BEGIN Records to process

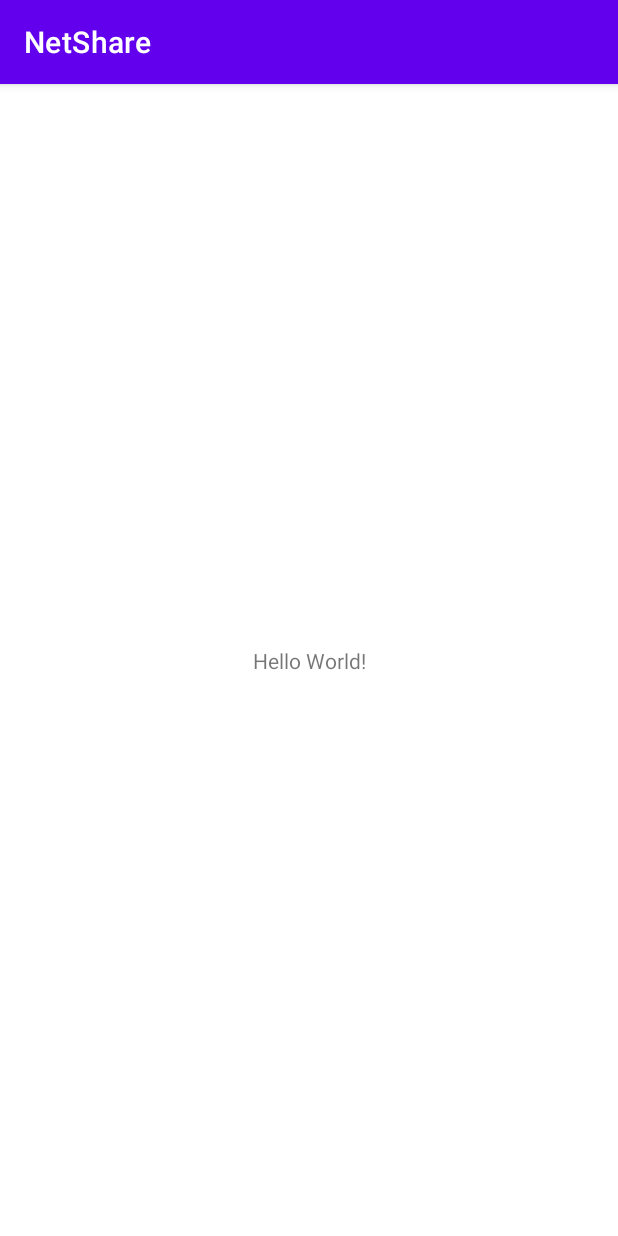
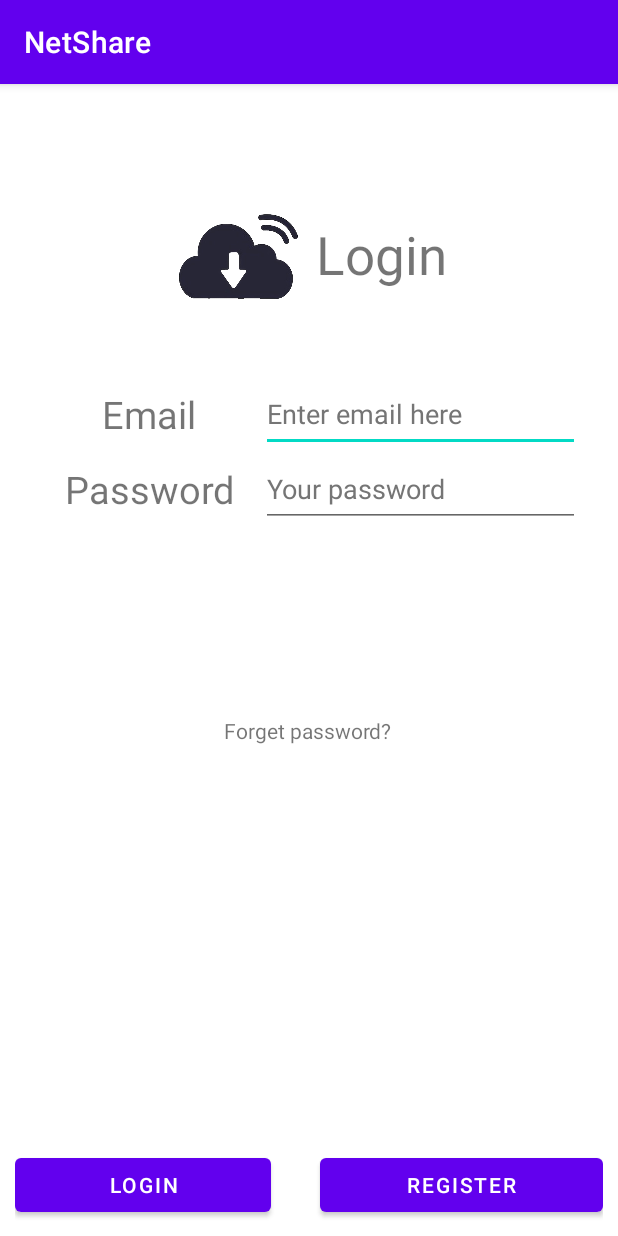
Before and after one commit to JerryFhuurr/NetShare, an Android app: the screen it shows after launch (MainActivity before the commit, LoginActivity after it), on a phone screen of 412 x 824 dp. Run offline under Robolectric (Android 15) with nearby library versions, the phone set to English and light mode, and no system bars; our stand-ins replace Firebase (no records; nobody signed in at launch, a user with empty details on screens opened directly).

Commit message:
login is working now

```diff
--- a/app/build.gradle
+++ b/app/build.gradle
@@ -44,6 +44,9 @@ dependencies {
     implementation 'androidx.appcompat:appcompat:1.4.1'
     implementation 'com.google.android.material:material:1.5.0'
     implementation 'androidx.constraintlayout:constraintlayout:2.1.3'
+    implementation 'androidx.lifecycle:lifecycle-livedata-ktx:2.4.1'
+    implementation 'androidx.lifecycle:lifecycle-viewmodel-ktx:2.4.1'
+    implementation 'androidx.legacy:legacy-support-v4:1.0.0'
     testImplementation 'junit:junit:4.13.2'
     androidTestImplementation 'androidx.test.ext:junit:1.1.3'
     androidTestImplementation 'androidx.test.espresso:espresso-core:3.4.0'
--- a/app/src/main/java/com/and/netshare/MainActivity.java
+++ b/app/src/main/java/com/and/netshare/MainActivity.java
@@ -2,13 +2,41 @@ package com.and.netshare;
 
 import androidx.appcompat.app.AppCompatActivity;
 
+import android.content.Intent;
 import android.os.Bundle;
+import android.view.View;
+import android.widget.Button;
+import android.widget.Toast;
+
+import com.and.netshare.login.LoginActivity;
+import com.google.firebase.auth.FirebaseAuth;
+import com.google.firebase.auth.FirebaseUser;
 
 public class MainActivity extends AppCompatActivity {
 
+    FirebaseAuth mainAuth;
     @Override
     protected void onCreate(Bundle savedInstanceState) {
         super.onCreate(savedInstanceState);
         setContentView(R.layout.activity_main);
+        mainAuth = FirebaseAuth.getInstance();
+        FirebaseUser firebaseUser = mainAuth.getCurrentUser();
+        checkUser(firebaseUser);
+    }
+
+    private void checkUser(FirebaseUser currentUser){
+        if (currentUser != null){
+            Toast.makeText(this, getString(R.string.main_info) + currentUser.getEmail(), Toast.LENGTH_SHORT).show();
+        }else {
+            Toast.makeText(this, R.string.main_login_info, Toast.LENGTH_SHORT).show();
+            Intent intent = new Intent(MainActivity.this, LoginActivity.class);
+            startActivity(intent);
+        }
+    }
+
+    public void logoutTest(View v){
+        FirebaseAuth.getInstance().signOut();
+        FirebaseUser firebaseUser = mainAuth.getCurrentUser();
+        checkUser(firebaseUser);
     }
 }
--- /dev/null
+++ b/app/src/main/java/com/and/netshare/login/LoginActivity.java
@@ -0,0 +1,24 @@
+package com.and.netshare.login;
+
+import androidx.appcompat.app.AppCompatActivity;
+
+import android.os.Bundle;
+
+import com.and.netshare.R;
+import com.and.netshare.login.ui.main.LoginFragment;
+
+public class LoginActivity extends AppCompatActivity {
+
+    @Override
+    protected void onCreate(Bundle savedInstanceState) {
+        super.onCreate(savedInstanceState);
+        setContentView(R.layout.login_activity);
+        if (savedInstanceState == null) {
+            getSupportFragmentManager().beginTransaction()
+                    .replace(R.id.container, LoginFragment.newInstance())
+                    .commitNow();
+        }
+    }
+
+
+}
--- /dev/null
+++ b/app/src/main/java/com/and/netshare/login/ui/main/LoginFragment.java
@@ -0,0 +1,105 @@
+package com.and.netshare.login.ui.main;
+
+import static android.content.ContentValues.TAG;
+
+import androidx.lifecycle.ViewModelProvider;
+
+import android.content.Intent;
+import android.os.Bundle;
+
+import androidx.annotation.NonNull;
+import androidx.annotation.Nullable;
+import androidx.fragment.app.Fragment;
+
+import android.util.Log;
+import android.view.LayoutInflater;
+import android.view.View;
+import android.view.ViewGroup;
+import android.widget.Button;
+import android.widget.EditText;
+import android.widget.Toast;
+
+import com.and.netshare.MainActivity;
+import com.and.netshare.R;
+import com.google.android.gms.tasks.OnCompleteListener;
+import com.google.android.gms.tasks.Task;
+import com.google.firebase.auth.AuthResult;
+import com.google.firebase.auth.FirebaseAuth;
+import com.google.firebase.auth.FirebaseUser;
+
+
+public class LoginFragment extends Fragment {
+
+    private LoginViewModel mViewModel;
+    private EditText emailText;
+    private EditText passwordText;
+    private Button loginButton;
+    private FirebaseAuth mAuth;
+
+    public static LoginFragment newInstance() {
+        return new LoginFragment();
+    }
+
+    @Nullable
+    @Override
+    public View onCreateView(@NonNull LayoutInflater inflater, @Nullable ViewGroup container,
+                             @Nullable Bundle savedInstanceState) {
+        View v = inflater.inflate(R.layout.login_fragment, container, false);
+        emailText = v.findViewById(R.id.email_login);
+        passwordText = v.findViewById(R.id.password_login);
+        loginButton = v.findViewById(R.id.button_login);
+        mAuth = FirebaseAuth.getInstance();
+        return v;
+    }
+
+    @Override
+    public void onActivityCreated(@Nullable Bundle savedInstanceState) {
+        super.onActivityCreated(savedInstanceState);
+        mViewModel = new ViewModelProvider(this).get(LoginViewModel.class);
+        loginButton.setOnClickListener(new View.OnClickListener() {
+            @Override
+            public void onClick(View view) {
+                mViewModel.setEmail(emailText.getText().toString());
+                mViewModel.setPassword(passwordText.getText().toString());
+                mAuth.signInWithEmailAndPassword(mViewModel.getEmail(), mViewModel.getPassword())
+                        .addOnCompleteListener(getActivity(), new OnCompleteListener<AuthResult>() {
+                            @Override
+                            public void onComplete(@NonNull Task<AuthResult> task) {
+                                if (task.isSuccessful()) {
+                                    // Sign in success, update UI with the signed-in user's information
+                                    Log.d(TAG, "signInWithEmail:success");
+                                    FirebaseUser user = mAuth.getCurrentUser();
+                                    updateUI(user);
+                                } else {
+                                    // If sign in fails, display a message to the user.
+                                    Log.w(TAG, "signInWithEmail:failure", task.getException());
+                                    Toast.makeText(getContext(), R.string.login_fail_toast,
+                                            Toast.LENGTH_SHORT).show();
+                                    updateUI(null);
+                                }
+                            }
+                        });
+            }
+        });
+
+    }
+
+    @Override
+    public void onStart() {
+        super.onStart();
+        // Check if user is signed in (non-null) and update UI accordingly.
+        FirebaseUser currentUser = mAuth.getCurrentUser();
+        if (currentUser != null) {
+            reload();
+        }
+    }
+
+    private void reload() {
+        Toast.makeText(getContext(), R.string.login_toast1, Toast.LENGTH_SHORT).show();
+    }
+
+    private void updateUI(FirebaseUser user) {
+        mAuth.updateCurrentUser(user);
+        startActivity(new Intent(getActivity(), MainActivity.class));
+    }
+}
--- /dev/null
+++ b/app/src/main/java/com/and/netshare/login/ui/main/LoginInfo.java
@@ -0,0 +1,22 @@
+package com.and.netshare.login.ui.main;
+
+public class LoginInfo {
+    private String email = "";
+    private String password = "";
+
+    public void setEmail(String email) {
+        this.email = email;
+    }
+
+    public void setPassword(String password) {
+        this.password = password;
+    }
+
+    public String getEmail() {
+        return email;
+    }
+
+    public String getPassword() {
+        return password;
+    }
+}
--- /dev/null
+++ b/app/src/main/java/com/and/netshare/login/ui/main/LoginViewModel.java
@@ -0,0 +1,30 @@
+package com.and.netshare.login.ui.main;
+
+import androidx.lifecycle.ViewModel;
+
+public class LoginViewModel extends ViewModel {
+
+    //maybe need a list ?
+
+    private LoginInfo info;
+
+    public LoginViewModel() {
+        this.info = new LoginInfo();
+    }
+
+    public void setEmail(String email) {
+        info.setEmail(email);
+    }
+
+    public void setPassword(String password) {
+        info.setPassword(password);
+    }
+
+    public String getEmail() {
+        return info.getEmail();
+    }
+
+    public String getPassword() {
+        return info.getPassword();
+    }
+}
--- /dev/null
+++ b/app/src/main/res/layout/login_activity.xml
@@ -0,0 +1,7 @@
+<?xml version="1.0" encoding="utf-8"?>
+<FrameLayout xmlns:android="http://schemas.android.com/apk/res/android"
+    xmlns:tools="http://schemas.android.com/tools"
+    android:id="@+id/container"
+    android:layout_width="match_parent"
+    android:layout_height="match_parent"
+    tools:context=".login.LoginActivity" />
--- /dev/null
+++ b/app/src/main/res/layout/login_fragment.xml
@@ -0,0 +1,145 @@
+<?xml version="1.0" encoding="utf-8"?>
+<androidx.constraintlayout.widget.ConstraintLayout xmlns:android="http://schemas.android.com/apk/res/android"
+    xmlns:app="http://schemas.android.com/apk/res-auto"
+    xmlns:tools="http://schemas.android.com/tools"
+    android:id="@+id/login"
+    android:layout_width="match_parent"
+    android:layout_height="match_parent"
+    tools:context=".login.ui.main.LoginFragment">
+
+    <ImageView
+        android:id="@+id/imageView"
+        android:layout_width="79dp"
+        android:layout_height="74dp"
+        android:src="@drawable/logo"
+        app:layout_constraintBottom_toTopOf="@+id/type_container"
+        app:layout_constraintEnd_toStartOf="@+id/textView2"
+        app:layout_constraintHorizontal_bias="0.909"
+        app:layout_constraintStart_toStartOf="parent"
+        app:layout_constraintTop_toTopOf="parent"
+        app:layout_constraintVertical_bias="0.812" />
+
+    <LinearLayout
+        android:id="@+id/type_container"
+        android:layout_width="match_parent"
+        android:layout_height="wrap_content"
+        android:layout_marginTop="170dp"
+        android:gravity="center"
+        android:orientation="vertical"
+        android:padding="25dp"
+        app:layout_constraintEnd_toEndOf="parent"
+        app:layout_constraintHorizontal_bias="0.0"
+        app:layout_constraintStart_toStartOf="parent"
+        app:layout_constraintTop_toTopOf="parent">
+
+        <LinearLayout
+            android:layout_width="match_parent"
+            android:layout_height="wrap_content"
+            android:orientation="horizontal"
+            android:weightSum="3">
+
+            <TextView
+                android:layout_width="match_parent"
+                android:layout_height="match_parent"
+                android:layout_weight="2.9999"
+                android:gravity="center"
+                android:text="@string/login_email"
+                android:textSize="25dp" />
+
+            <EditText
+                android:id="@+id/email_login"
+                android:layout_width="wrap_content"
+                android:layout_height="50dp"
+                android:layout_weight="0.0001"
+                android:autofillHints=""
+                android:ems="10"
+                android:hint="@string/login_email_hint"
+                android:inputType="textEmailAddress"
+                android:textColorHint="#757575" />
+
+        </LinearLayout>
+
+        <LinearLayout
+            android:layout_width="match_parent"
+            android:layout_height="wrap_content"
+            android:orientation="horizontal"
+            android:weightSum="3">
+
+            <TextView
+                android:layout_width="match_parent"
+                android:layout_height="match_parent"
+                android:layout_weight="2.9999"
+                android:gravity="center"
+                android:text="@string/login_password"
+                android:textSize="25dp" />
+
+            <EditText
+                android:id="@+id/password_login"
+                android:layout_width="wrap_content"
+                android:layout_height="50dp"
+                android:layout_weight="0.0001"
+                android:autofillHints=""
+                android:ems="10"
+                android:hint="@string/login_password_hint"
+                android:inputType="textPassword"
+                android:textColorHint="#757575" />
+
+        </LinearLayout>
+    </LinearLayout>
+
+    <LinearLayout
+        android:layout_width="match_parent"
+        android:layout_height="wrap_content"
+        android:padding="10dp"
+        android:weightSum="6"
+        app:layout_constraintBottom_toBottomOf="parent"
+        app:layout_constraintStart_toStartOf="parent"
+        app:layout_constraintTop_toBottomOf="@+id/type_container"
+        app:layout_constraintVertical_bias="1.0">
+
+        <Button
+            android:id="@+id/button_login"
+            android:layout_width="wrap_content"
+            android:layout_height="wrap_content"
+            android:layout_weight="2.5"
+            android:text="@string/login_button_login" />
+
+        <View
+            android:layout_width="0dp"
+            android:layout_height="0dp"
+            android:layout_weight="1" />
+
+        <Button
+            android:id="@+id/button_register"
+            android:layout_width="wrap_content"
+            android:layout_height="wrap_content"
+            android:layout_weight="2.5"
+            android:text="@string/login_button_register" />
+    </LinearLayout>
+
+    <TextView
+        android:id="@+id/login_forget"
+        android:layout_width="wrap_content"
+        android:layout_height="wrap_content"
+        android:text="@string/login_forget"
+        app:layout_constraintBottom_toBottomOf="parent"
+        app:layout_constraintEnd_toEndOf="parent"
+        app:layout_constraintHorizontal_bias="0.498"
+        app:layout_constraintStart_toStartOf="parent"
+        app:layout_constraintTop_toTopOf="parent"
+        app:layout_constraintVertical_bias="0.563" />
+
+    <TextView
+        android:id="@+id/textView2"
+        android:layout_width="wrap_content"
+        android:layout_height="wrap_content"
+        android:text="Login"
+        android:textSize="35dp"
+        app:layout_constraintBottom_toTopOf="@+id/type_container"
+        app:layout_constraintEnd_toEndOf="parent"
+        app:layout_constraintHorizontal_bias="0.649"
+        app:layout_constraintStart_toStartOf="parent"
+        app:layout_constraintTop_toTopOf="parent"
+        app:layout_constraintVertical_bias="0.731" />
+
+</androidx.constraintlayout.widget.ConstraintLayout>
--- a/app/src/main/res/values/strings.xml
+++ b/app/src/main/res/values/strings.xml
@@ -1,3 +1,18 @@
 <resources>
     <string name="app_name">NetShare</string>
+    <!-- main -->
+    <string name="main_login_info">Please login first</string>
+    <string name="main_info">Welcome! </string>
+    <!-- login -->
+    <string name="login_email">Email</string>
+    <string name="login_password">Password</string>
+    <string name="login_email_hint">Enter email here</string>
+    <string name="login_password_hint">Your password</string>
+    <string name="login_button_login">Login</string>
+    <string name="login_button_register">Register</string>
+    <string name="login_forget">Forget password?</string>
+    <string name="login_toast1">A username already exists</string>
+    <string name="login_fail_toast">Invalid email or password</string>
+
+    <string name="hello_blank_fragment">Hello blank fragment</string>
 </resources>
```
Also changed, not shown: app/src/main/AndroidManifest.xml (+6 -3 lines), app/src/main/java/com/and/netshare/login/ui/main/RegisterFragment.java (added, +66 -0 lines), app/src/main/res/layout/activity_main.xml (+14 -0 lines), app/src/main/res/layout/fragment_register.xml (added, +14 -0 lines), app/src/main/res/drawable/logo.png (added).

END Records to process

### Task objective
Lines holding "FirebaseAuth" in the material above are to be reported.

### Solved problem
+import com.google.firebase.auth.FirebaseAuth;
+    FirebaseAuth mainAuth;
+        mainAuth = FirebaseAuth.getInstance();
+        FirebaseAuth.getInstance().signOut();
+import com.google.firebase.auth.FirebaseAuth;
+    private FirebaseAuth mAuth;
+        mAuth = FirebaseAuth.getInstance();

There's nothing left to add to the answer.